The organization provides safe, affordable transitional housing in a confidential location for a maximum of two years, Reed explains. “Housing is crucial for families who’ve experienced abuse and need time, space and support while they’re trying to rebuild secure lives,” she says. “Emergency domestic violence shelters provide only 30 to 90 days of safety for women and kids. That’s vital for anyone fleeing abuse, but it’s usually not nearly enough time for them to get back on their feet with permanent housing, medical and legal services, and access to other resources.”
Unfortunately, the demand for services is higher than ever. “Domestic violence is on the upswing because so many people have lost their jobs, adding even more tension to already abusive relationships,” Reed says. Lydia’s House helps by offering more than just shelter. “We allow women to create and implement long-term goals, including education, training, employment and permanent housing.” Services include personal advocacy and access to support groups, economic literacy training, and community and family activities. “In addition, we facilitate access to information and referrals to community resources,” Reed says. “We also do whatever we can to create awareness about domestic violence through a speakers’ bureau and an outreach educational ministry.”
Lydia’s House began 15 years ago, initiated by three women—Mary Albert, Martha Brunell and Doris Waggoner—who felt called to help abused women and their children. “It started with only one full-time staff member and a single, two-family flat,” Reed says. “By 1999, a capital campaign had allowed us to buy a multi-family apartment complex.” Peer support groups and children’s activities such as scouting, camping and after-school programs were added to the mix.
Today, Lydia’s House can serve up to 35 families at any one time. Its newest facility has a protected outdoor playground, recreational facilities, a computer-learning center and space for a wide range of classes, including GED prep, life skills, parenting, and arts and crafts. “We couldn’t do any of it without our generous donors, volunteers and community partners,” Reed adds.
On Saturday, March 6, Lydia’s House will host its annual March of Hope Gala at the Westin St. Louis. “This year’s theme is ‘the Magic of Gaslight Square,’ a celebration of the heyday of bohemian St. Louis nightlife,” Reed says. The event will include cocktails, dinner and auctions, and sponsorships are still available. A pre-gala kick-off takes place Feb. 20 in the St. Louis Room at Saks Fifth Avenue.
“The most gratifying aspect of helping these women is that so many of them are now able to give back,” Reed says. “We got a check and a note just the other day from a woman who told us, ‘Now it’s my turn to help support you guys.’ That’s why everyone involved with Lydia’s House keeps doing it. It really works.”
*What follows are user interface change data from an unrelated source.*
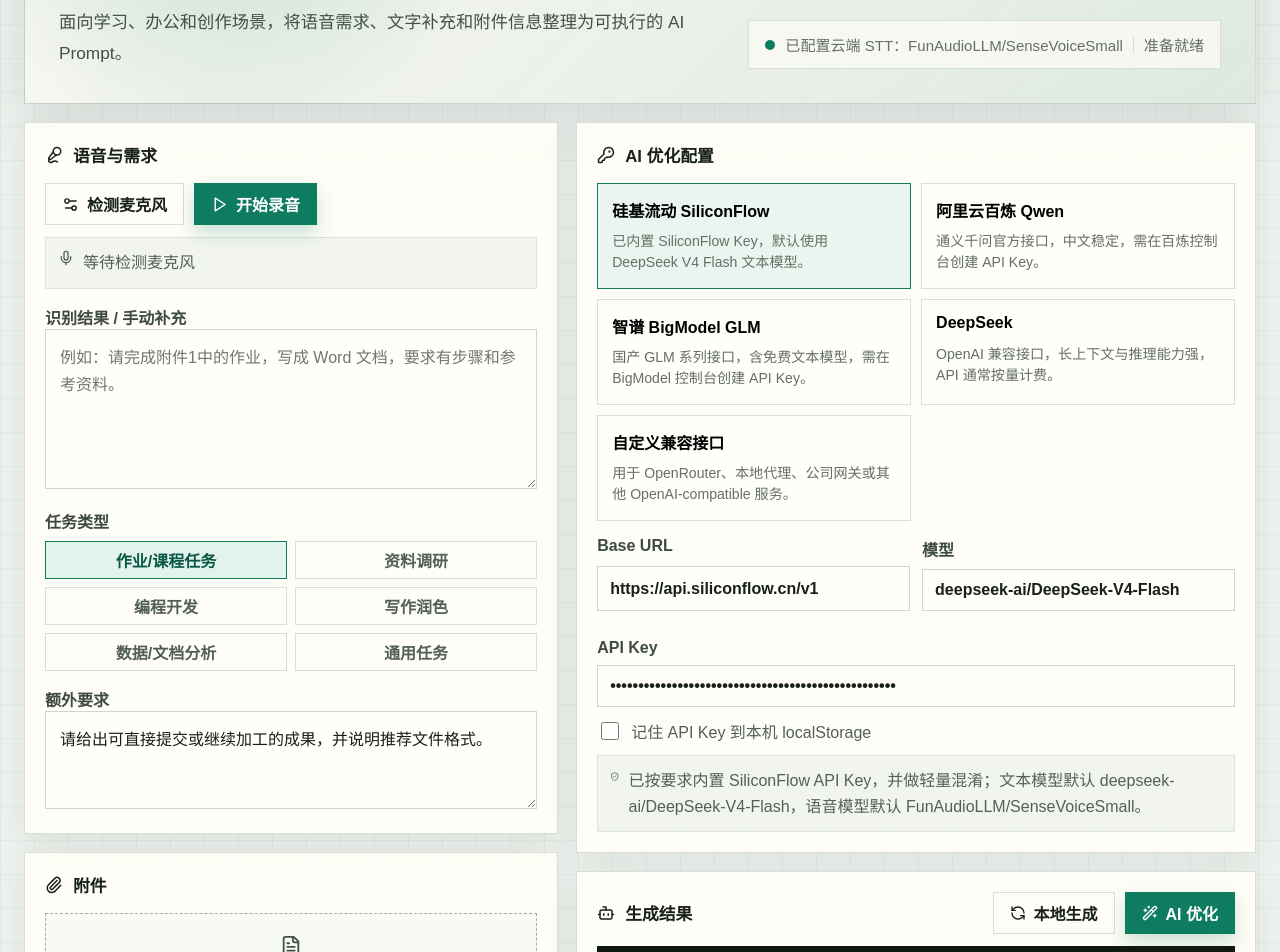
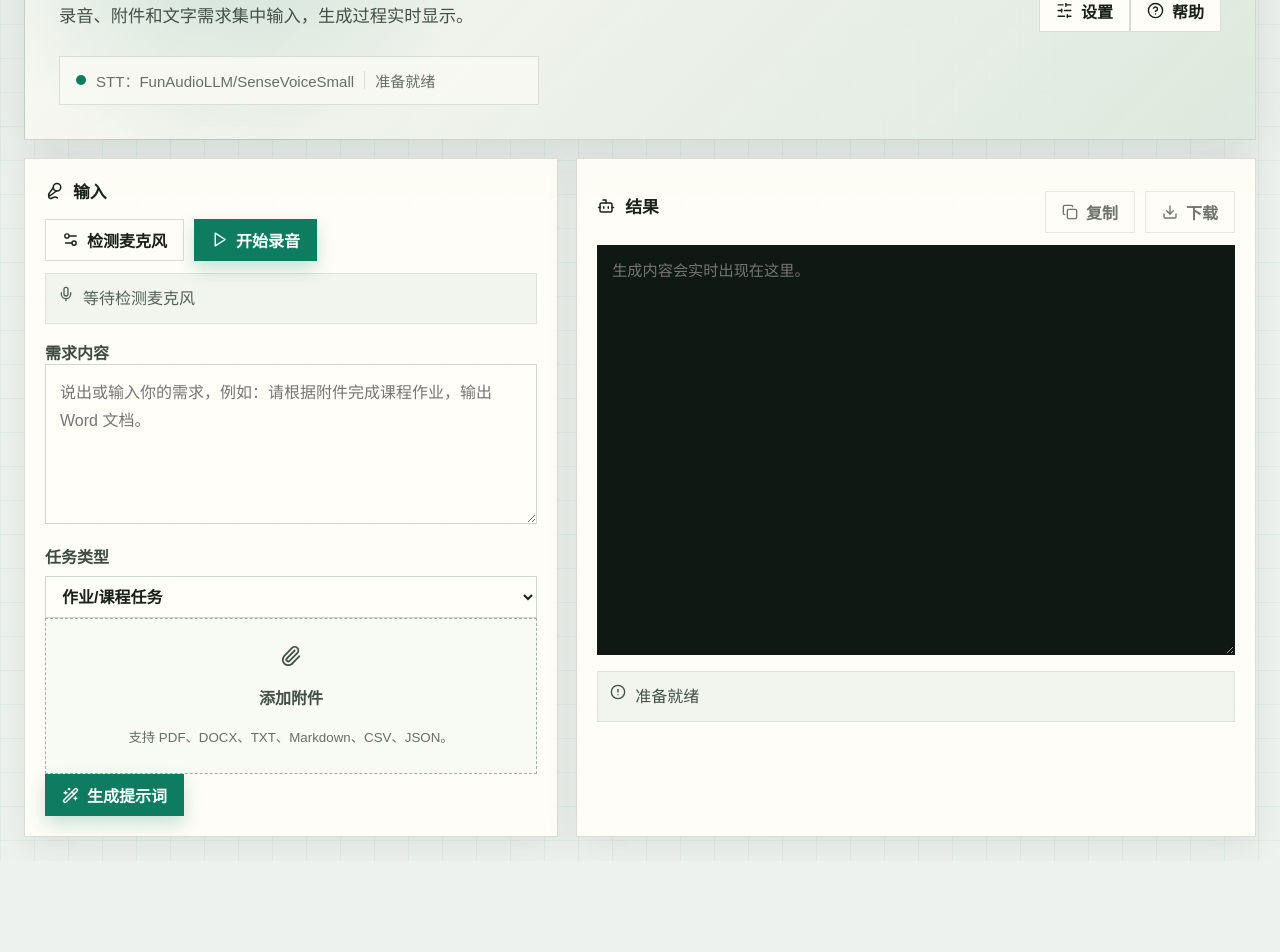
Before and after one commit to AlanWPY/Voice2prompt, a React (Vite) app: page / in a window 1280 px wide. Shown: the part 180-1132 px from the top of the page. After the commit the page ends 1041 px from the top, so only its background shows below. Built offline with nearby package versions, Linux system fonts and the light colour scheme.

Commit message:
Simplify UI and stream prompt output: src/App.tsx

```diff
--- a/src/App.tsx
+++ b/src/App.tsx
@@ -6,15 +6,16 @@
   Copy,
   Download,
   FileText,
+  HelpCircle,
   KeyRound,
   Loader2,
   Mic,
   Mic2,
   Paperclip,
   Play,
-  RefreshCcw,
   Settings2,
   ShieldCheck,
+  SlidersHorizontal,
   Sparkles,
   Square,
   Wand2,
@@ -23,6 +24,7 @@
 
 type ProviderId = 'siliconflow' | 'qwen' | 'zhipu' | 'deepseek' | 'custom';
 type OutputMode = 'assignment' | 'research' | 'coding' | 'writing' | 'analysis' | 'general';
+type DialogView = 'settings' | 'help' | null;
 
 type Provider = {
   id: ProviderId;
@@ -330,6 +332,94 @@
   return content.trim();
 }
 
+async function streamOpenAiCompatible(params: {
+  baseUrl: string;
+  apiKey: string;
+  model: string;
+  prompt: string;
+  signal: AbortSignal;
+  onDelta: (delta: string) => void;
+}) {
+  const endpoint = `${params.baseUrl.replace(/\/$/, '')}/chat/completions`;
+  const response = await fetch(endpoint, {
+    method: 'POST',
+    signal: params.signal,
+    headers: {
+      'Content-Type': 'application/json',
+      Authorization: `Bearer ${params.apiKey}`
+    },
+    body: JSON.stringify({
+      model: params.model,
+      temperature: 0.35,
+      max_tokens: 2200,
+      ...(params.baseUrl.includes('siliconflow.cn') && params.model === siliconFlowTextModel ? { enable_thinking: false } : {}),
+      stream: true,
+      messages: [
+        {
+          role: 'system',
+          content:
+            '你是资深提示词工程师，擅长把中文口语需求、附件描述和隐含约束改写为可执行的高质量 prompt。'
+        },
+        {
+          role: 'user',
+          content: params.prompt
+        }
+      ]
+    })
+  });
+
+  if (!response.ok) {
+    const text = await response.text();
+    throw new Error(`API 请求失败：${response.status} ${text.slice(0, 260)}`);
+  }
+
+  const contentType = response.headers.get('content-type') ?? '';
+  if (!response.body || !contentType.includes('text/event-stream')) {
+    const data = await response.json();
+    const content = data?.choices?.[0]?.message?.content;
+    if (!content) throw new Error('API 未返回可用内容。');
+    params.onDelta(content);
+    return content.trim();
+  }
+
+  const reader = response.body.getReader();
+  const decoder = new TextDecoder('utf-8');
+  let buffer = '';
+  let fullText = '';
+
+  while (true) {
+    const { value, done } = await reader.read();
+    if (done) break;
+    buffer += decoder.decode(value, { stream: true });
+    const lines = buffer.split('\n');
+    buffer = lines.pop() ?? '';
+
+    for (const line of lines) {
+      const trimmed = line.trim();
+      if (!trimmed.startsWith('data:')) continue;
+      const payload = trimmed.slice(5).trim();
+      if (!payload) continue;
+      if (payload === '[DONE]') return fullText.trim();
+
+      try {
+        const data = JSON.parse(payload);
+        const choice = data?.choices?.[0];
+        const delta = choice?.delta?.content ?? choice?.message?.content ?? '';
+        if (delta) {
+          fullText += delta;
+          params.onDelta(delta);
+        }
+        if (choice?.finish_reason) return fullText.trim();
+      } catch {
+        // Ignore malformed keepalive chunks without interrupting the stream.
+      }
+    }
+  }
+
+  if (!fullText) throw new Error('API 未返回可用内容。');
+  return fullText.trim();
+}
+
 async function transcribeWithSiliconFlow(blob: Blob, apiKey: string) {
   const extension = blob.type.includes('mp4') ? 'mp4' : blob.type.includes('wav') ? 'wav' : 'webm';
   const form = new FormData();
@@ -376,6 +466,7 @@
   const [status, setStatus] = useState('准备就绪');
   const [isGenerating, setIsGenerating] = useState(false);
   const [copied, setCopied] = useState(false);
+  const [activeDialog, setActiveDialog] = useState<DialogView>(null);
   const recognitionRef = useRef<SpeechRecognition | null>(null);
   const abortRef = useRef<AbortController | null>(null);
   const mediaRecorderRef = useRef<MediaRecorder | null>(null);
@@ -589,22 +680,35 @@
     abortRef.current?.abort();
     abortRef.current = new AbortController();
     setIsGenerating(true);
-    setStatus('正在调用大模型优化 prompt');
+    setGeneratedPrompt('');
+    setStatus('正在连接大模型');
+    let streamedText = '';
+    const timeoutId = window.setTimeout(() => abortRef.current?.abort(), 90000);
     try {
-      const result = await callOpenAiCompatible({
+      const result = await streamOpenAiCompatible({
         baseUrl,
         apiKey,
         model,
         prompt: draftRequest,
-        signal: abortRef.current.signal
+        signal: abortRef.current.signal,
+        onDelta: (delta) => {
+          streamedText += delta;
+          setGeneratedPrompt(streamedText);
+          setStatus(`正在生成：${streamedText.length} 字`);
+        }
       });
       setGeneratedPrompt(result);
       setStatus('AI 优化完成');
     } catch (error) {
+      if (error instanceof DOMException && error.name === 'AbortError' && streamedText) {
+        setStatus('生成时间较长，已保留当前结果');
+        return;
+      }
       const message = error instanceof Error ? error.message : '未知错误';
       setGeneratedPrompt(buildLocalPrompt(rawInput, attachments, mode, extra));
       setStatus(`AI 调用失败，已回退到本地规则：${message}`);
     } finally {
+      window.clearTimeout(timeoutId);
       setIsGenerating(false);
     }
   }
@@ -629,29 +733,38 @@
 
   return (
     <main className="app-shell">
-      <section className="hero">
+      <section className="hero compact-hero">
         <div className="hero-copy">
           <span className="eyebrow">
             <Sparkles size={16} />
             Voice2Prompt
           </span>
           <h1>语音转提示词工具</h1>
-          <p>面向学习、办公和创作场景，将语音需求、文字补充和附件信息整理为可执行的 AI Prompt。</p>
+          <p>录音、附件和文字需求集中输入，生成过程实时显示。</p>
+        </div>
+        <div className="hero-tools">
+          <button className="secondary-btn" type="button" onClick={() => setActiveDialog('settings')}>
+            <SlidersHorizontal size={17} />
+            设置
+          </button>
+          <button className="secondary-btn" type="button" onClick={() => setActiveDialog('help')}>
+            <HelpCircle size={17} />
+            帮助
+          </button>
         </div>
         <div className="status-strip">
           <span className={speechSupported ? 'dot ok' : 'dot warn'} />
-          {speechSupported ? `已配置云端 STT：${siliconFlowAsrModel}` : '当前浏览器不支持语音输入'}
+          {speechSupported ? `STT：${siliconFlowAsrModel}` : '当前浏览器不支持语音输入'}
           <span className="divider" />
           {status}
         </div>
       </section>
 
-      <section className="workspace">
-        <div className="left-rail">
+      <section className="workspace focused-workspace">
         <div className="panel voice-panel">
           <div className="panel-title">
             <Mic2 size={18} />
-              <h2>语音与需求</h2>
+            <h2>输入</h2>
           </div>
 
           <div className="mic-actions">
@@ -659,11 +772,7 @@
               <Settings2 size={17} />
               检测麦克风
             </button>
-              <button
-                className={isListening ? 'danger-btn' : 'primary-btn'}
-                type="button"
-                onClick={isListening ? stopListening : startListening}
-              >
+            <button className={isListening ? 'danger-btn' : 'primary-btn'} type="button" onClick={isListening ? stopListening : startListening}>
               {isListening ? <Square size={17} /> : <Play size={17} />}
               {isListening ? '停止录音' : '开始录音'}
             </button>
@@ -696,61 +805,41 @@
           )}
 
           <label className="field-label" htmlFor="transcript">
-              识别结果 / 手动补充
+            需求内容
           </label>
           <textarea
             id="transcript"
             value={transcript}
             onChange={(event) => setTranscript(event.target.value)}
-              placeholder="例如：请完成附件1中的作业，写成 Word 文档，要求有步骤和参考资料。"
+            placeholder="说出或输入你的需求，例如：请根据附件完成课程作业，输出 Word 文档。"
           />
-            {interimTranscript && <div className="interim">正在识别：{interimTranscript}</div>}
+          {interimTranscript && <div className="interim">{interimTranscript}</div>}
 
-            <label className="field-label" htmlFor="mode">
+          <label className="field-label" htmlFor="mode-select">
             任务类型
+            <select id="mode-select" value={mode} onChange={(event) => setMode(event.target.value as OutputMode)}>
+              {(Object.keys(modeLabels) as OutputMode[]).map((key) => (
+                <option key={key} value={key}>
+                  {modeLabels[key]}
+                </option>
+              ))}
+            </select>
           </label>
-            <div className="mode-grid" id="mode">
-              {(Object.keys(modeLabels) as OutputMode[]).map((key) => (
-                <button
-                  key={key}
-                  type="button"
-                  className={mode === key ? 'mode-chip active' : 'mode-chip'}
-                  onClick={() => setMode(key)}
-                >
-                  {modeLabels[key]}
-                </button>
-              ))}
-            </div>
 
-            <label className="field-label" htmlFor="extra">
-              额外要求
-            </label>
-            <textarea
-              className="small-textarea"
-              id="extra"
-              value={extra}
-              onChange={(event) => setExtra(event.target.value)}
-            />
-          </div>
-
-          <div className="panel">
-            <div className="panel-title">
-              <Paperclip size={18} />
-              <h2>附件</h2>
-            </div>
-            <label className="upload-zone">
+          <label className="upload-zone compact-upload">
             <input
               type="file"
               multiple
               accept=".txt,.md,.pdf,.docx,.csv,.json,.html,.xml,.rtf,.log,image/*"
               onChange={(event) => handleFiles(event.target.files)}
             />
-              {attachmentBusy ? <Loader2 className="spin" size={22} /> : <FileText size={22} />}
-              <span>{attachmentBusy ? '正在解析附件' : '点击上传或拖入附件'}</span>
-              <small>支持 TXT、Markdown、CSV、JSON、PDF、DOCX；图片会作为附件说明加入 prompt。</small>
+            {attachmentBusy ? <Loader2 className="spin" size={22} /> : <Paperclip size={22} />}
+            <span>{attachmentBusy ? '正在解析附件' : '添加附件'}</span>
+            <small>支持 PDF、DOCX、TXT、Markdown、CSV、JSON。</small>
           </label>
 
-            <div className="attachment-list">
+          {attachments.length > 0 && (
+            <div className="attachment-list compact-list">
               {attachments.map((file) => (
                 <div className="attachment-item" key={file.id}>
                   <div>
@@ -770,16 +859,61 @@
                 </div>
               ))}
             </div>
+          )}
+
+          <button className="primary-btn generate-btn" type="button" onClick={() => generatePrompt(true)} disabled={isGenerating}>
+            {isGenerating ? <Loader2 className="spin" size={17} /> : <Wand2 size={17} />}
+            {isGenerating ? '正在生成' : '生成提示词'}
+          </button>
+        </div>
+
+        <div className="panel output-panel">
+          <div className="output-head">
+            <div className="panel-title">
+              <Bot size={18} />
+              <h2>结果</h2>
+            </div>
+            <div className="result-toolbar inline-toolbar">
+              <button className="secondary-btn" type="button" onClick={copyPrompt} disabled={!generatedPrompt}>
+                {copied ? <CheckCircle2 size={16} /> : <Copy size={16} />}
+                {copied ? '已复制' : '复制'}
+              </button>
+              <button className="secondary-btn" type="button" onClick={downloadPrompt} disabled={!generatedPrompt}>
+                <Download size={16} />
+                下载
+              </button>
             </div>
           </div>
 
-        <div className="right-rail">
-          <div className="panel api-panel">
+          <textarea
+            className="prompt-output"
+            value={generatedPrompt}
+            onChange={(event) => setGeneratedPrompt(event.target.value)}
+            placeholder="生成内容会实时出现在这里。"
+          />
+
+          <div className="status-box">
+            <AlertCircle size={16} />
+            <span>{status}</span>
+          </div>
+        </div>
+      </section>
+
+      {activeDialog && (
+        <div className="modal-backdrop" role="presentation" onClick={() => setActiveDialog(null)}>
+          <section className="modal-panel" role="dialog" aria-modal="true" onClick={(event) => event.stopPropagation()}>
+            <div className="modal-head">
               <div className="panel-title">
-              <KeyRound size={18} />
-              <h2>AI 优化配置</h2>
+                {activeDialog === 'settings' ? <KeyRound size={18} /> : <HelpCircle size={18} />}
+                <h2>{activeDialog === 'settings' ? '设置' : '使用方法'}</h2>
+              </div>
+              <button className="icon-btn" type="button" aria-label="关闭弹窗" onClick={() => setActiveDialog(null)}>
+                <X size={16} />
+              </button>
             </div>
 
+            {activeDialog === 'settings' ? (
+              <>
                 <div className="provider-grid">
                   {providers.map((item) => (
                     <button
@@ -810,12 +944,11 @@
                   </label>
                   <label className="full">
                     API Key
-                <input
-                  type="password"
-                  value={apiKey}
-                  onChange={(event) => setApiKey(event.target.value)}
-                  placeholder="只保存在你的浏览器中；不要写入代码仓库"
-                />
+                    <input type="password" value={apiKey} onChange={(event) => setApiKey(event.target.value)} />
+                  </label>
+                  <label className="full">
+                    额外要求
+                    <textarea className="small-textarea" value={extra} onChange={(event) => setExtra(event.target.value)} />
                   </label>
                 </div>
 
@@ -826,53 +959,20 @@
 
                 <div className="security-note">
                   <ShieldCheck size={17} />
-              已按要求内置 SiliconFlow API Key，并做轻量混淆；文本模型默认 {siliconFlowTextModel}，语音模型默认 {siliconFlowAsrModel}。
+                  已内置 SiliconFlow Key；文本模型 {siliconFlowTextModel}，语音模型 {siliconFlowAsrModel}。
                 </div>
+              </>
+            ) : (
+              <div className="help-steps">
+                <p>1. 点击“检测麦克风”，选择要使用的输入设备。</p>
+                <p>2. 点击“开始录音”，说完后点击“停止录音”，转写结果会进入需求内容。</p>
+                <p>3. 可补充文字、选择任务类型，并按需添加附件。</p>
+                <p>4. 点击“生成提示词”，结果会边生成边显示；生成后可复制或下载。</p>
               </div>
-
-          <div className="panel output-panel">
-            <div className="output-head">
-              <div className="panel-title">
-                <Bot size={18} />
-                <h2>生成结果</h2>
+            )}
+          </section>
         </div>
-              <div className="output-actions">
-                <button className="secondary-btn" type="button" onClick={() => generatePrompt(false)}>
-                  <RefreshCcw size={16} />
-                  本地生成
-                </button>
-                <button className="primary-btn" type="button" onClick={() => generatePrompt(true)} disabled={isGenerating}>
-                  {isGenerating ? <Loader2 className="spin" size={16} /> : <Wand2 size={16} />}
-                  AI 优化
-                </button>
-              </div>
-            </div>
-
-            <textarea
-              className="prompt-output"
-              value={generatedPrompt}
-              onChange={(event) => setGeneratedPrompt(event.target.value)}
-              placeholder="生成后的高质量 prompt 会显示在这里。"
-            />
-
-            <div className="result-toolbar">
-              <button className="secondary-btn" type="button" onClick={copyPrompt} disabled={!generatedPrompt}>
-                {copied ? <CheckCircle2 size={16} /> : <Copy size={16} />}
-                {copied ? '已复制' : '复制'}
-              </button>
-              <button className="secondary-btn" type="button" onClick={downloadPrompt} disabled={!generatedPrompt}>
-                <Download size={16} />
-                下载 Markdown
-              </button>
-            </div>
-
-            <div className="status-box">
-              <AlertCircle size={16} />
-              <span>{status}</span>
-            </div>
-          </div>
-        </div>
-      </section>
+      )}
     </main>
   );
 }
```
Lines whose indentation alone changed are shown as unchanged.
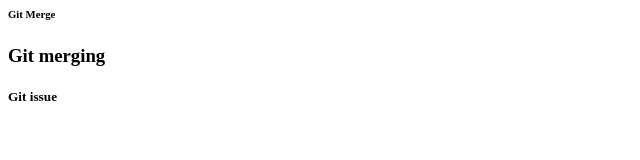
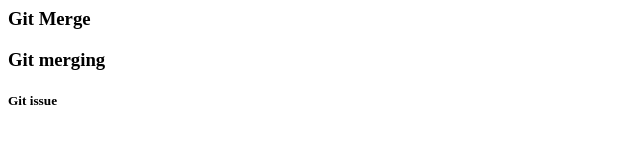
Before and after one commit to Sundareshwar-97/simpleMerge, a plain HTML site: page index.html in a window 1280 px wide. Shown: the full height of the page, 0-640 px from the left. Drawn offline with Linux system fonts and the light colour scheme.

Commit message:
aligned added2

```diff
--- a/index.html
+++ b/index.html
@@ -1,7 +1,7 @@
 <html>
 <body>
-    <h6>Git Merge </h6>
-    <h3>Git merging</h3>
-    <h5>Git issue</h5>
-    </body>
+<h3>Git Merge </h3>
+<h3>Git merging</h3>
+<h5>Git issue</h5>
+</body>
 </html>
```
Lydia’a House, which provides transitional housing and support services to abused women and their children, celebrates its 15th anniversary with the annual March of Hope Fundraising Gala. The event, ‘The Magic of Gaslight Square,’ takes place Saturday, March 6, at the Westin St. Louis. Tickets are $100 per seat; $1,000 per table of 10. Corporate and individual sponsorships are still available. A pre-gala event will be held from 10 a.m. to noon Saturday, Feb. 20, in the St. Louis Room at Saks Fifth Avenue. On the cover, from left: honorary gala chair Debra Bass, gala chair Nora Amato, auction chair Julie Schanz, and volunteer Jamie Vollmer. For more information, call 771-4411, ext. 101, or visit www.lydiashouse.org.
Cover design by Dawn Stremlau | Photo by Jason Mueller